→ **Problem description**
Among the entries below, how many lines contain the string "orders"? Reply with that number alone.
☆ ☆ ☆ ☆ ☆ ☆ ☆
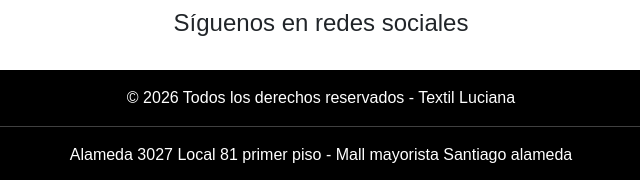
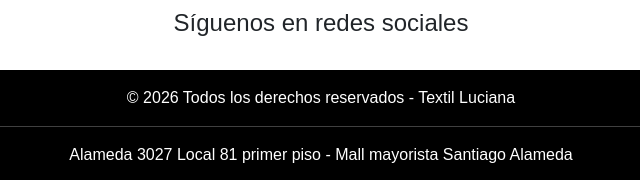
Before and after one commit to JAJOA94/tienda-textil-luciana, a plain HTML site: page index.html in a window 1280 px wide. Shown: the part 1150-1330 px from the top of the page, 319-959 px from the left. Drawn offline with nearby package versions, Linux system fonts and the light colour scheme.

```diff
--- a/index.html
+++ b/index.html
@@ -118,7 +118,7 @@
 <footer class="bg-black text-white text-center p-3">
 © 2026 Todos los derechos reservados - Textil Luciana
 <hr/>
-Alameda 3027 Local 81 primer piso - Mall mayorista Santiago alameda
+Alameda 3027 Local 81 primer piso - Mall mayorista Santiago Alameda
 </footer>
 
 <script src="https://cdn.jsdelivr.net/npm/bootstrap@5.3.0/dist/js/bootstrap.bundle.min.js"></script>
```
☆ ☆ ☆ ☆ ☆ ☆ ☆
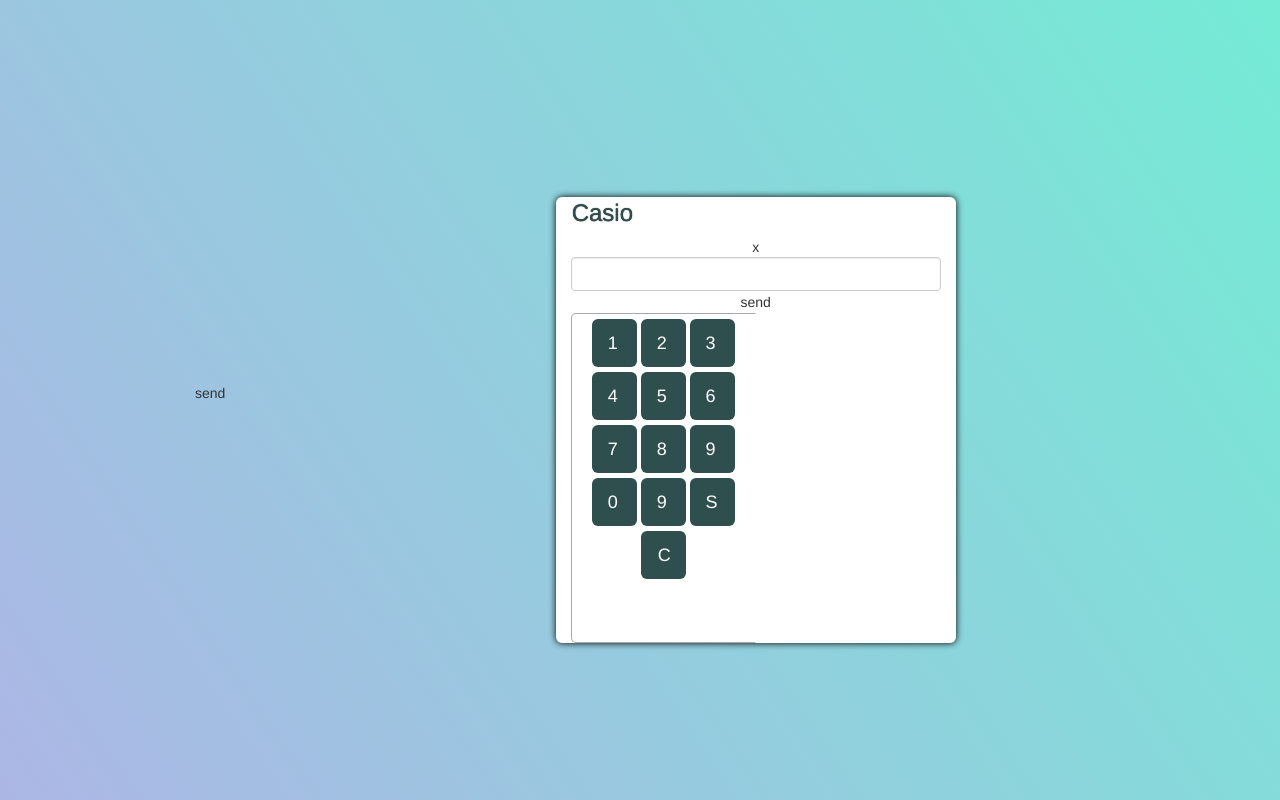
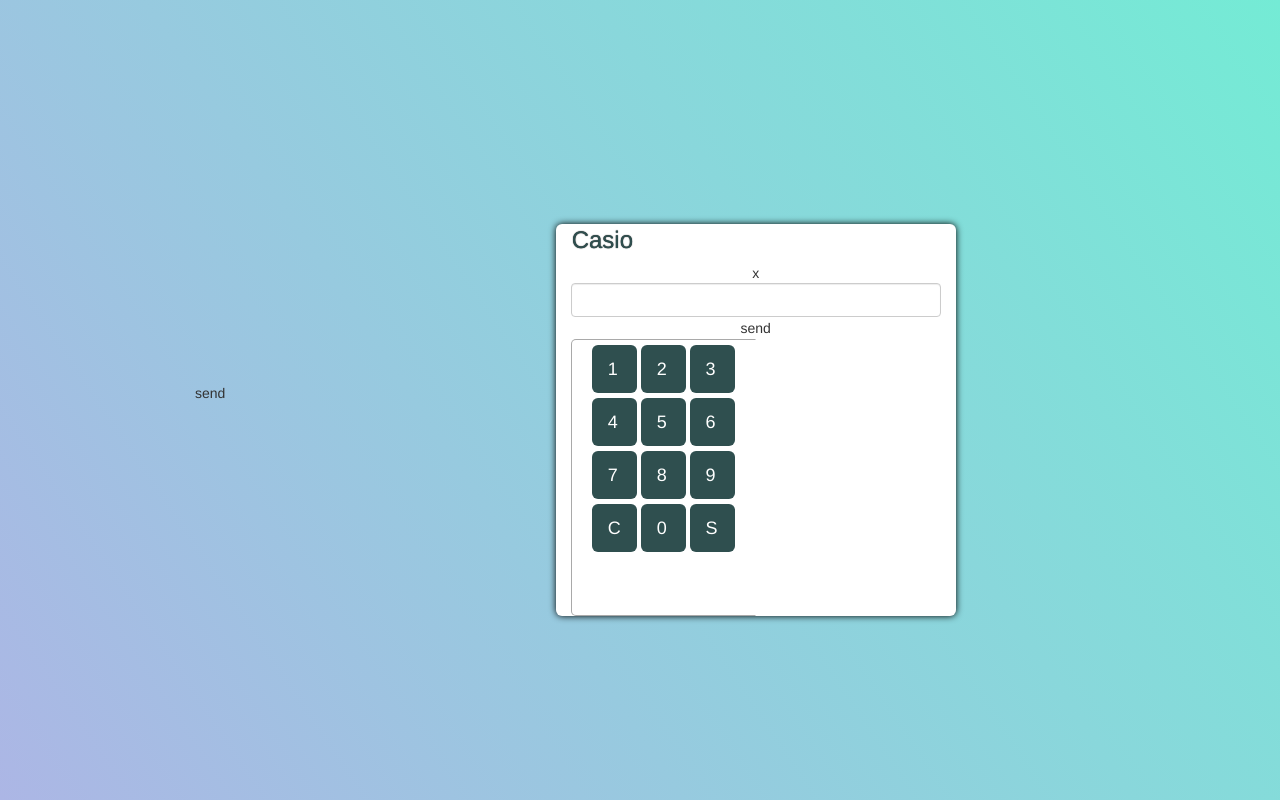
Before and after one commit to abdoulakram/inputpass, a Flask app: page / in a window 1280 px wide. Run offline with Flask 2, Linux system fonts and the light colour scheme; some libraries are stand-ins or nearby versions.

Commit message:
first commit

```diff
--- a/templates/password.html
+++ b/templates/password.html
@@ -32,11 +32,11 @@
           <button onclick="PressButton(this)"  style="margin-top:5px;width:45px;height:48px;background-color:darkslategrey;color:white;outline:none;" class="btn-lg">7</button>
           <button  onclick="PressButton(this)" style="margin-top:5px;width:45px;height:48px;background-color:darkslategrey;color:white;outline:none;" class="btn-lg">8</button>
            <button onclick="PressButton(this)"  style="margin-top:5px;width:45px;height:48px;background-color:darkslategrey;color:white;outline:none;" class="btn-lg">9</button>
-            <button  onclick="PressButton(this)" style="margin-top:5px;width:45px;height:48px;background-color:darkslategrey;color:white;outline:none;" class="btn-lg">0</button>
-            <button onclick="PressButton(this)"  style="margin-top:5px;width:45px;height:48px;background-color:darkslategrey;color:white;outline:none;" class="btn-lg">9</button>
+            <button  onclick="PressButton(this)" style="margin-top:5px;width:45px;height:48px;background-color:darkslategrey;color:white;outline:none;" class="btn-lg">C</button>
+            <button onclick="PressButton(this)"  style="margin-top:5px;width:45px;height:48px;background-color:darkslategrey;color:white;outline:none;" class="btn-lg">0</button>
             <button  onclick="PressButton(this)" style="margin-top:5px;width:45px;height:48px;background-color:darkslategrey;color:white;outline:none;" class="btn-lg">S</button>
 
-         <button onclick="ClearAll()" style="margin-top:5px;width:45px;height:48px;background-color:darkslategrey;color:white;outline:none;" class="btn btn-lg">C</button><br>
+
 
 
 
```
☆ ☆ ☆ ☆ ☆ ☆ ☆
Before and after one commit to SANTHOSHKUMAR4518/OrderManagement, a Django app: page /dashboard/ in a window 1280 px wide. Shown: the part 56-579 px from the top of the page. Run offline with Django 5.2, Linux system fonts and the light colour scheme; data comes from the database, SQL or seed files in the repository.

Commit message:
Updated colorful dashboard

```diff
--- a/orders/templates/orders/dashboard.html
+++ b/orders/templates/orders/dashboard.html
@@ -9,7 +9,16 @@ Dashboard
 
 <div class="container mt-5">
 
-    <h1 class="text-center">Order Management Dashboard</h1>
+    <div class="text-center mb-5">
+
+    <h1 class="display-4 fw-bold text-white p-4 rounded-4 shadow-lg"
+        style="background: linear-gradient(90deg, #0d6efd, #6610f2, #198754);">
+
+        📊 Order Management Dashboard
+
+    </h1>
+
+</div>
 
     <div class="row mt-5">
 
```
☆ ☆ ☆ ☆ ☆ ☆ ☆
→ **Completed exercise**
2